There are four viable options to resolve any kind of conflict, including a values conflict:
- Ignore it. Sometimes a conflict is so small, it’s almost irrelevant. Any attempt to address it is like making a mountain out of a molehill. In such cases, the best solution is to just ignore it. For example, a shipment arrives 20 minutes later than you promised, but no one seems concerned or makes any fuss about it. Just ignore it.
- Address it. Oft times conflicts can be resolved by simply addressing them directly. In an organization, a values conflict might arise if decisions are made or actions taken that result in compromising a stated value. Having a meaningful and respectful discussion with others impacted may be the simplest way to resolve it. For example: sincerely apologizing for missing a promised delivery date, explaining the steps taken to fix the situation, and the plan to prevent it from happening again.
- Negotiate around it. Sometimes a conflict is more complicated than we initially thought or involves more parties than originally considered. Ideally this is a healthy conflict where you’re just following the process to find the best solution to resolve a gnarly problem, even if the discussion with others is heated at times. What matters most is to stay focused on the problem, not the people involved. For example, the inclusion of a new product feature requested by customers requires sacrificing the long-standing values of simplicity and ease-of-use, that have differentiated the company for years. Should this particular customer request be ignored? Or is it time for the company to shift the priority of differentiating values? There are no easy answers here. It requires the involvement of all stakeholders. But working together, creative solutions can be uncovered that open up new possibilities.
- Mediate through it. There are times a conflict turns out to be quite serious and requires more drastic action.

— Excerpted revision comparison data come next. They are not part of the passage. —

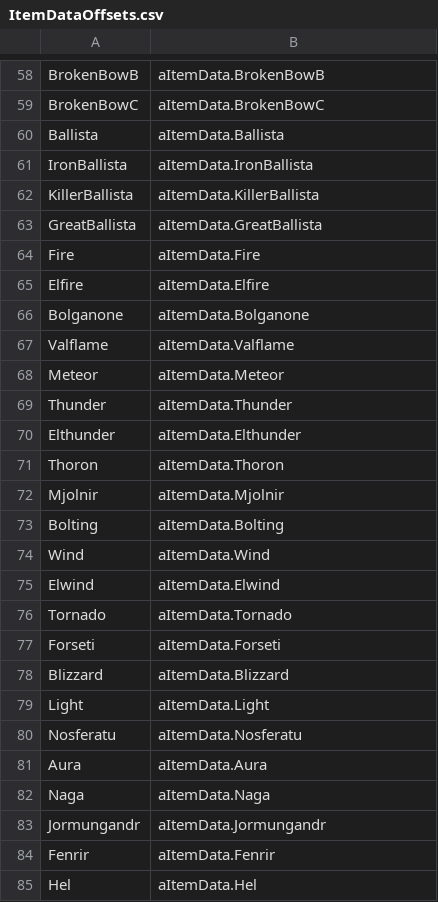
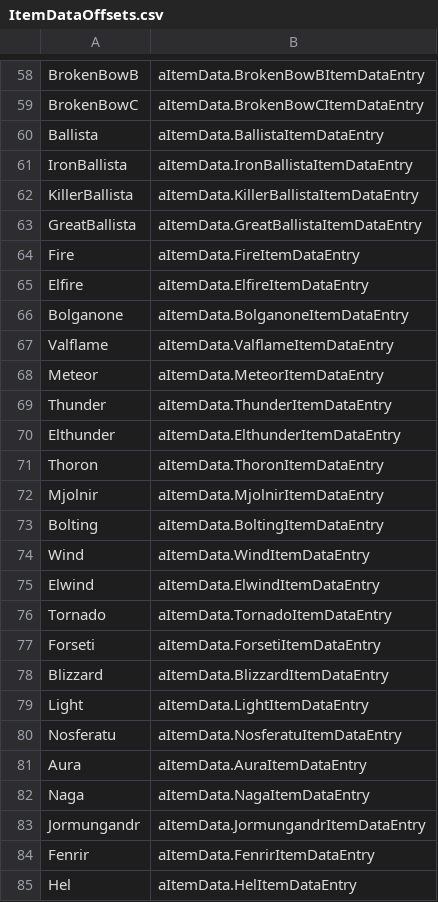
Before and after one commit to ulti-mage/FireEmblem4, a CSV file: TABLES/ItemDataOffsets.csv, drawn as a sheet; only a part is shown, gaps mark what is left out; the diff covers the shown part only; the diff names each change by its address in the sheet, - before the commit and + after, or states it on an @@ line.

```diff
--- a/TABLES/ItemDataOffsets.csv
+++ b/TABLES/ItemDataOffsets.csv
-B58: aItemData.BrokenBowB
+B58: aItemData.BrokenBowBItemDataEntry
-B59: aItemData.BrokenBowC
+B59: aItemData.BrokenBowCItemDataEntry
-B60: aItemData.Ballista
+B60: aItemData.BallistaItemDataEntry
-B61: aItemData.IronBallista
+B61: aItemData.IronBallistaItemDataEntry
-B62: aItemData.KillerBallista
+B62: aItemData.KillerBallistaItemDataEntry
-B63: aItemData.GreatBallista
+B63: aItemData.GreatBallistaItemDataEntry
-B64: aItemData.Fire
+B64: aItemData.FireItemDataEntry
-B65: aItemData.Elfire
+B65: aItemData.ElfireItemDataEntry
-B66: aItemData.Bolganone
+B66: aItemData.BolganoneItemDataEntry
-B67: aItemData.Valflame
+B67: aItemData.ValflameItemDataEntry
-B68: aItemData.Meteor
+B68: aItemData.MeteorItemDataEntry
-B69: aItemData.Thunder
+B69: aItemData.ThunderItemDataEntry
-B70: aItemData.Elthunder
+B70: aItemData.ElthunderItemDataEntry
-B71: aItemData.Thoron
+B71: aItemData.ThoronItemDataEntry
-B72: aItemData.Mjolnir
+B72: aItemData.MjolnirItemDataEntry
-B73: aItemData.Bolting
+B73: aItemData.BoltingItemDataEntry
-B74: aItemData.Wind
+B74: aItemData.WindItemDataEntry
-B75: aItemData.Elwind
+B75: aItemData.ElwindItemDataEntry
-B76: aItemData.Tornado
+B76: aItemData.TornadoItemDataEntry
-B77: aItemData.Forseti
+B77: aItemData.ForsetiItemDataEntry
-B78: aItemData.Blizzard
+B78: aItemData.BlizzardItemDataEntry
-B79: aItemData.Light
+B79: aItemData.LightItemDataEntry
-B80: aItemData.Nosferatu
+B80: aItemData.NosferatuItemDataEntry
-B81: aItemData.Aura
+B81: aItemData.AuraItemDataEntry
-B82: aItemData.Naga
+B82: aItemData.NagaItemDataEntry
-B83: aItemData.Jormungandr
+B83: aItemData.JormungandrItemDataEntry
-B84: aItemData.Fenrir
+B84: aItemData.FenrirItemDataEntry
-B85: aItemData.Hel
+B85: aItemData.HelItemDataEntry
```
Also changed, not shown: 110 edited cells elsewhere in this file, TABLES/ClassData.csv, TABLES/ClassDataOffsets.csv, 17 other files.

Sometimes there are significant financial implications. Other times it may be bruised egos getting in the way (including our own). Resolving such conflict requires a strong mediator: to listen well, ask thoughtful questions, be able to influence others to compromise, and find the best solution that works for everyone. For example, poor quality output, missed deadlines, low morale, and unhappy customers are a clear indication there are bigger issues at stake. Someone external clearly needs to be brought in to identify the real issues and push for real change.

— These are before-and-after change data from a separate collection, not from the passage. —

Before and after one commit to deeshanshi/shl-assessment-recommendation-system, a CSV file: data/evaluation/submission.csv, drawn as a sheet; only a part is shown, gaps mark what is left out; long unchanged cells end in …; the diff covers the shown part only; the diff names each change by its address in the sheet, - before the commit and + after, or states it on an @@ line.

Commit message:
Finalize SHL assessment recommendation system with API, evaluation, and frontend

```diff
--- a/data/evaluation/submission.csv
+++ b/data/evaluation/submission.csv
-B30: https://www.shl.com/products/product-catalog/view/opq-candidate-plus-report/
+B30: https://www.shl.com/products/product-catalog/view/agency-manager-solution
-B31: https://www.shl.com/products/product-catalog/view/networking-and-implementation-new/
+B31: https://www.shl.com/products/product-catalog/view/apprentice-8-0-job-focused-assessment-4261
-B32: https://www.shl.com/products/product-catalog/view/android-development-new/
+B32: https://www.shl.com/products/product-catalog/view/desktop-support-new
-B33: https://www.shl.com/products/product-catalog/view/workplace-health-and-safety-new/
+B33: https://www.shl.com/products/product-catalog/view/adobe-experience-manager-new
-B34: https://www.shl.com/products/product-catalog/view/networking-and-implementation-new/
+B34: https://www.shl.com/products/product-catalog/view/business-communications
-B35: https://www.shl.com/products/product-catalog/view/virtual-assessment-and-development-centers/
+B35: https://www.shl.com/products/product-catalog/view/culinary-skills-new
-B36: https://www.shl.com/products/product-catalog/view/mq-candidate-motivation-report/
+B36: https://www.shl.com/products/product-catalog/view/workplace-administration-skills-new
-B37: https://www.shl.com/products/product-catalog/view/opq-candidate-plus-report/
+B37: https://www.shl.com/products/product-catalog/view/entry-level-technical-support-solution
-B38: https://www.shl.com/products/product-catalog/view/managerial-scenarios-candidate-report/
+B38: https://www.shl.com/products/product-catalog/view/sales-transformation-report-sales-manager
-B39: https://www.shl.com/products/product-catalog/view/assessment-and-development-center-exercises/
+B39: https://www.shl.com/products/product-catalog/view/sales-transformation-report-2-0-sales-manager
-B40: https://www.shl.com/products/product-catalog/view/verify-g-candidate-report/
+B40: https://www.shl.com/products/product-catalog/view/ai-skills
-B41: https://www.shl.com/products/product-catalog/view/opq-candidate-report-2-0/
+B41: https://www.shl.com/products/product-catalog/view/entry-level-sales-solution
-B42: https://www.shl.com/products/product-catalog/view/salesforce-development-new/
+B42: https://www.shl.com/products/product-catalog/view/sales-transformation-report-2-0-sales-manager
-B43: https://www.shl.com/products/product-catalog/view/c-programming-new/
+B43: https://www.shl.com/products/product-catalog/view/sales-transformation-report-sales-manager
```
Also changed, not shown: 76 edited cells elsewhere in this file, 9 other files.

There are also two other popular ways to deal with conflict, neither of which is useful or effective.
- Deny it. The fear of conflict causes many people to avoid dealing with it – ever. Instead they hope if they continue denying it, it will eventually just go away. Unfortunately, this behavior tends to make things worse, allowing it to become a bigger problem than it was originally.
- Fight it. The other side of fear of conflict is the idea if you attack it you can kill it. But conflict can’t be simply stamped out (that’s called bullying). Even when we think a conflict is dead, issues remain, waiting to be addressed.

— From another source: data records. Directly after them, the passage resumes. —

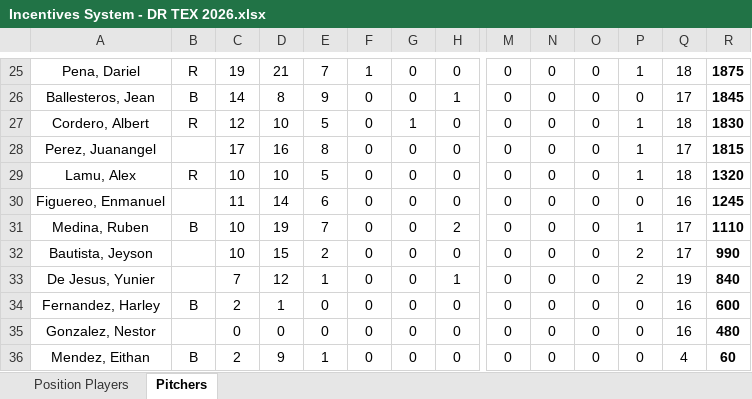
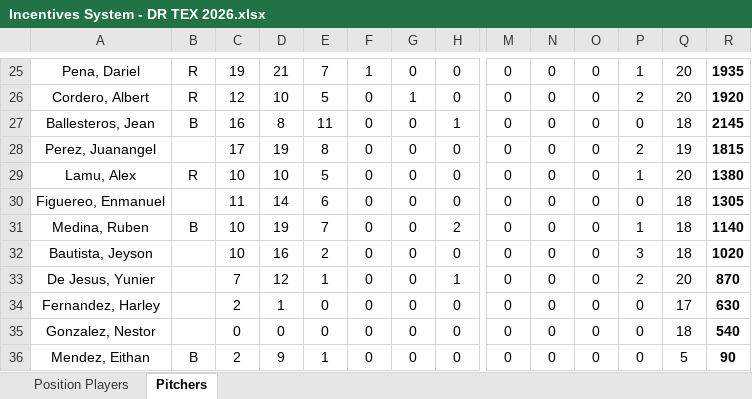
Before and after one commit to AlfredoGIIB/rangers-incentive-league, an Excel workbook: Incentives System - DR TEX 2026.xlsx, sheet Pitchers, drawn as a sheet; only a part is shown, gaps mark what is left out; values as stored, in another font and other column widths than the file's, no borders; charts and pictures and conditional formats not drawn; removed rows and columns are numbered as before the commit, all else as after; rows hold the shown columns only; the diff covers the shown part only; the diff names each change by its address in the sheet, - before the commit and + after, or states it on an @@ line.

```diff
--- a/Incentives System - DR TEX 2026.xlsx (sheet Pitchers)
+++ b/Incentives System - DR TEX 2026.xlsx (sheet Pitchers)
-Q25: 18
+Q25: 20
-R25: 1875
+R25: 1935
-row 26: Ballesteros, Jean | B | 14 | 8 | 9 | 0 | 0 | 1 | 0 | 0 | 0 | 0 | 17 | 1845
-P26: 1
+P26: 2
-Q26: 18
+Q26: 20
-R26: 1830
+R26: 1920
+row 27: Ballesteros, Jean | B | 16 | 8 | 11 | 0 | 0 | 1 | 0 | 0 | 0 | 0 | 18 | 2145
-D28: 16
+D28: 19
-P28: 1
+P28: 2
-Q28: 17
+Q28: 19
-Q29: 18
+Q29: 20
-R29: 1320
+R29: 1380
-Q30: 16
+Q30: 18
-R30: 1245
+R30: 1305
-Q31:Q32: 17
+Q31:Q32: 18
-R31: 1110
+R31: 1140
-D32: 15
+D32: 16
-P32: 2
+P32: 3
-R32: 990
+R32: 1020
-Q33: 19
+Q33: 20
-R33: 840
+R33: 870
-B34 text colour: black
+B34 text colour: #FFFFFF
-Q34: 16
+Q34: 17
-R34: 600
+R34: 630
-Q35: 16
+Q35: 18
-R35: 480
+R35: 540
-Q36: 4
+Q36: 5
-R36: 60
+R36: 90
```
Also changed, not shown: 2 added rows, 2 removed rows, 59 edited cells and cell formats elsewhere in this sheet, sheet Position Players.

What about a values conflict between your personal values and your company’s values? This is a serious and important issue that can’t be addressed in this article (without making it into a book!). However, the short answer is to ask yourself this question: “Am I in an environment that provides me the opportunity to do my best work, or do I need to plan for a change?”
Bottom line: There are both healthy and unhealthy conflicts. Well-defined core values are a useful tool for employees to work through healthy conflicts. Regardless of the type of conflict, there are effective ways to resolve them.
What are other effective ways to resolve conflict?